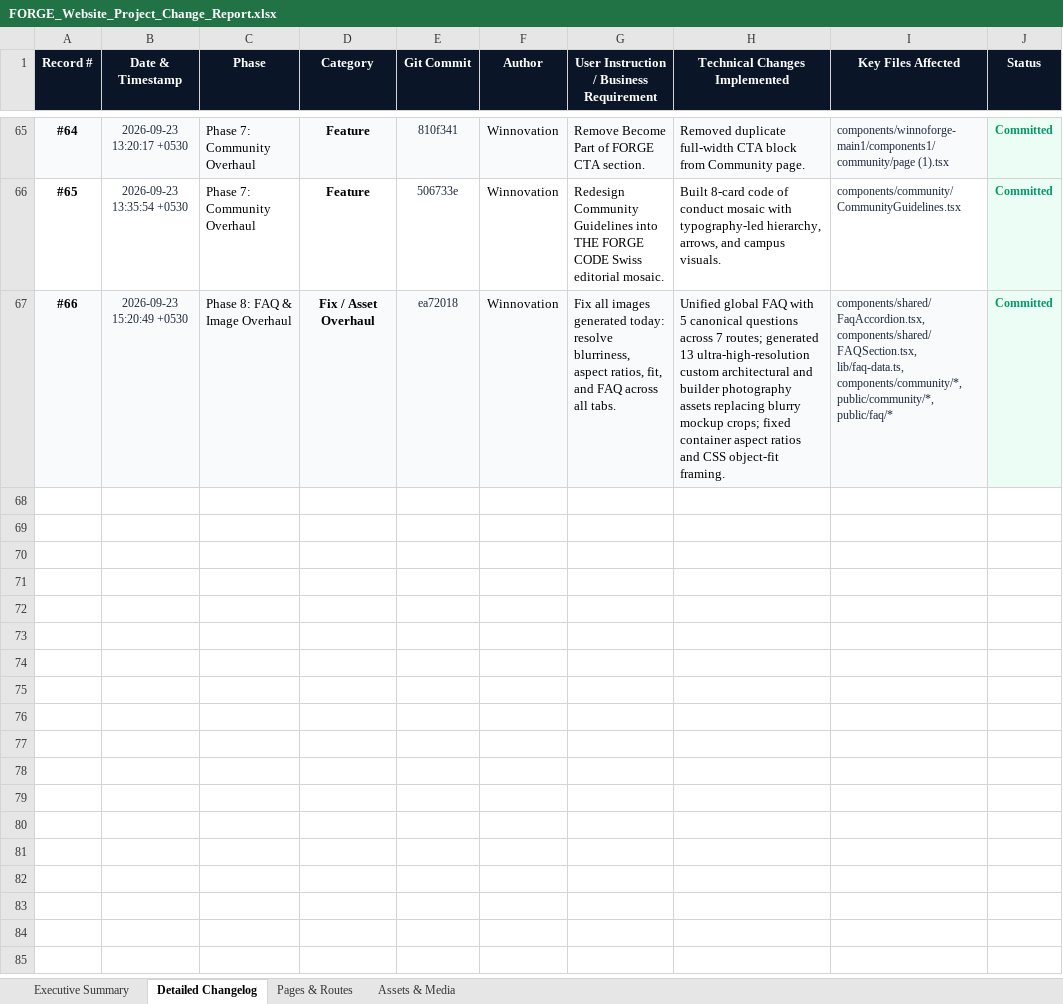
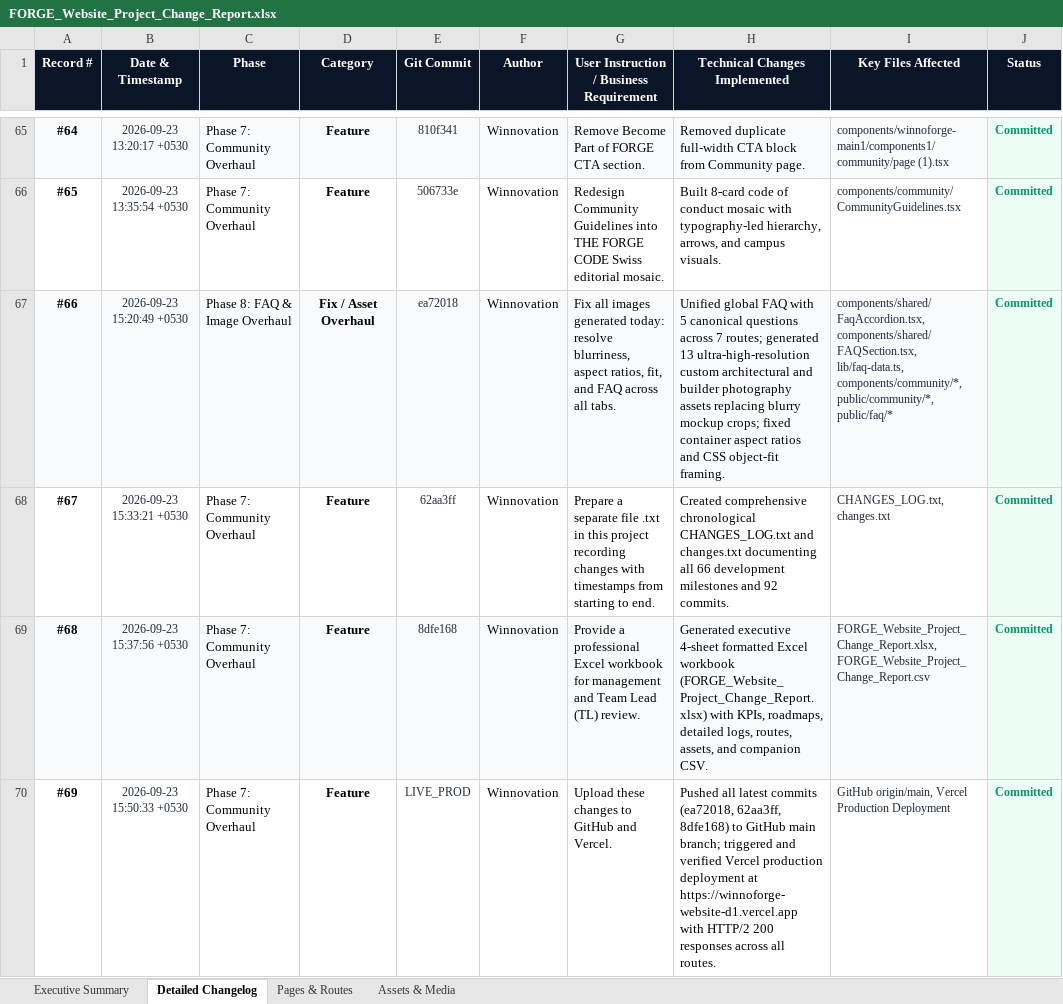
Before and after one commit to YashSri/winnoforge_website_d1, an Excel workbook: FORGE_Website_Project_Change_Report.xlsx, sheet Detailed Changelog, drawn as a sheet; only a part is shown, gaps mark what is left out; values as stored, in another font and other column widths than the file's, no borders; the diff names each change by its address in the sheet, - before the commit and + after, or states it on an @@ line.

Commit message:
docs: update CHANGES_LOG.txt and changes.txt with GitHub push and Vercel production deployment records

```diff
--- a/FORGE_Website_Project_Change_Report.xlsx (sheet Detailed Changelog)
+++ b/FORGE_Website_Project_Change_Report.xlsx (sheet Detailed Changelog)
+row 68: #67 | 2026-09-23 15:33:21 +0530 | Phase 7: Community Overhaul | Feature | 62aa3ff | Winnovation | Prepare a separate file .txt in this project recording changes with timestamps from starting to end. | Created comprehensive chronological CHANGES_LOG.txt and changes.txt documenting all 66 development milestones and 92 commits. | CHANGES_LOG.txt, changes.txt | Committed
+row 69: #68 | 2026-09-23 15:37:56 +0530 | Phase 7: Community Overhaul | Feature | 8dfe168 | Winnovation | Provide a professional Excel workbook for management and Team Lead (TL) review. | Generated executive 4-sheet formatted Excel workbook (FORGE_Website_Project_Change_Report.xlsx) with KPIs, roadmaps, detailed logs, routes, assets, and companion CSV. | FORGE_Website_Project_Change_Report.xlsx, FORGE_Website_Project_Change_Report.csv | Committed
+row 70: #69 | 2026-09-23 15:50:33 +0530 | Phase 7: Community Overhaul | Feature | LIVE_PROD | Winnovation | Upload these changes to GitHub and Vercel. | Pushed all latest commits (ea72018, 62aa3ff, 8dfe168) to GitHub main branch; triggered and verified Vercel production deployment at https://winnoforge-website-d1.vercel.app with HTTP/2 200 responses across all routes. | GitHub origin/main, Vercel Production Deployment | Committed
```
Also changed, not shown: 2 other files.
...
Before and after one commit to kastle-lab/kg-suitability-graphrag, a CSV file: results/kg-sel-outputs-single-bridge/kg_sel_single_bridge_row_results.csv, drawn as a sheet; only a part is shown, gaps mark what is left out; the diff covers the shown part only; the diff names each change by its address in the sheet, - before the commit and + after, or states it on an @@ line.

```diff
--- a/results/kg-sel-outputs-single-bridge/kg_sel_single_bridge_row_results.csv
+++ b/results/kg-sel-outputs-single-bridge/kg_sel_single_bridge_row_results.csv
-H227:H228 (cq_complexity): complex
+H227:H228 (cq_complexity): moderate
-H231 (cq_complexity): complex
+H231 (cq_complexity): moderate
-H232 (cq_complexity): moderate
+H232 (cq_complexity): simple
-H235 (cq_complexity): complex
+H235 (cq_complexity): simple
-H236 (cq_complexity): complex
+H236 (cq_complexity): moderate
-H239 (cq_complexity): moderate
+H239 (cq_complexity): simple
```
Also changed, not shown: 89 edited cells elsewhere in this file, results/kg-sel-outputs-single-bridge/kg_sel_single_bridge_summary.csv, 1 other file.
--
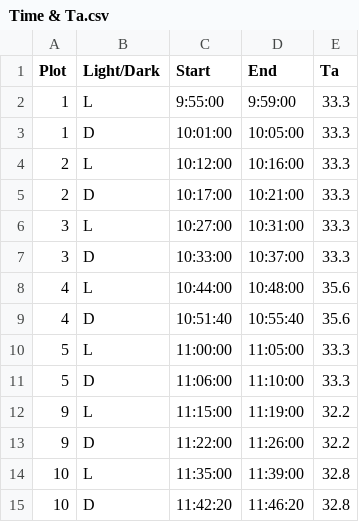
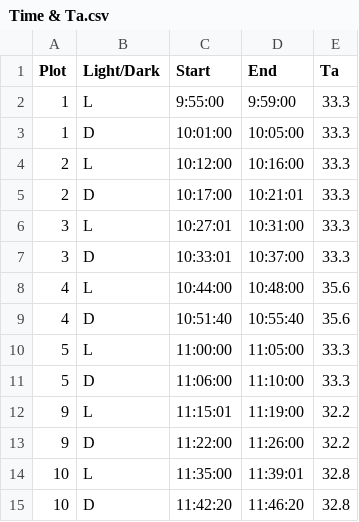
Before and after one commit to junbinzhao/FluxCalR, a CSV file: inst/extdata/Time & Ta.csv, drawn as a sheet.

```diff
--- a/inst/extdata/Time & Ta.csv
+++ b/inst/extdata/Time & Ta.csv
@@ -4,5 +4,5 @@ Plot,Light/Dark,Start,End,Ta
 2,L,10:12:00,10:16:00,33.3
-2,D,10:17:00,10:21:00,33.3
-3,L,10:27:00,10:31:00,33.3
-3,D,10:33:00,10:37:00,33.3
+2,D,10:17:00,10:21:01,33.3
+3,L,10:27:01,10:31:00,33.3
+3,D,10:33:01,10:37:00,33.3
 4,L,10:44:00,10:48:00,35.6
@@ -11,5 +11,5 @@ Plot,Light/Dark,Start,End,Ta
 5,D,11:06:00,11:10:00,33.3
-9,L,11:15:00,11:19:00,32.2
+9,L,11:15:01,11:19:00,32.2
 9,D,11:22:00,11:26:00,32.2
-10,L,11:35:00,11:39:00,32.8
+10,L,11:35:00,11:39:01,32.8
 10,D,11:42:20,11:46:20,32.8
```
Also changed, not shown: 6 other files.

** Assigned task **
Within the material above, find every line containing the word "other" and copy it.

** Output of the task **
Before and after one commit to YashSri/winnoforge_website_d1, an Excel workbook: FORGE_Website_Project_Change_Report.xlsx, sheet Detailed Changelog, drawn as a sheet; only a part is shown, gaps mark what is left out; values as stored, in another font and other column widths than the file's, no borders; the diff names each change by its address in the sheet, - before the commit and + after, or states it on an @@ line.
Also changed, not shown: 2 other files.
Also changed, not shown: 89 edited cells elsewhere in this file, results/kg-sel-outputs-single-bridge/kg_sel_single_bridge_summary.csv, 1 other file.
Also changed, not shown: 6 other files.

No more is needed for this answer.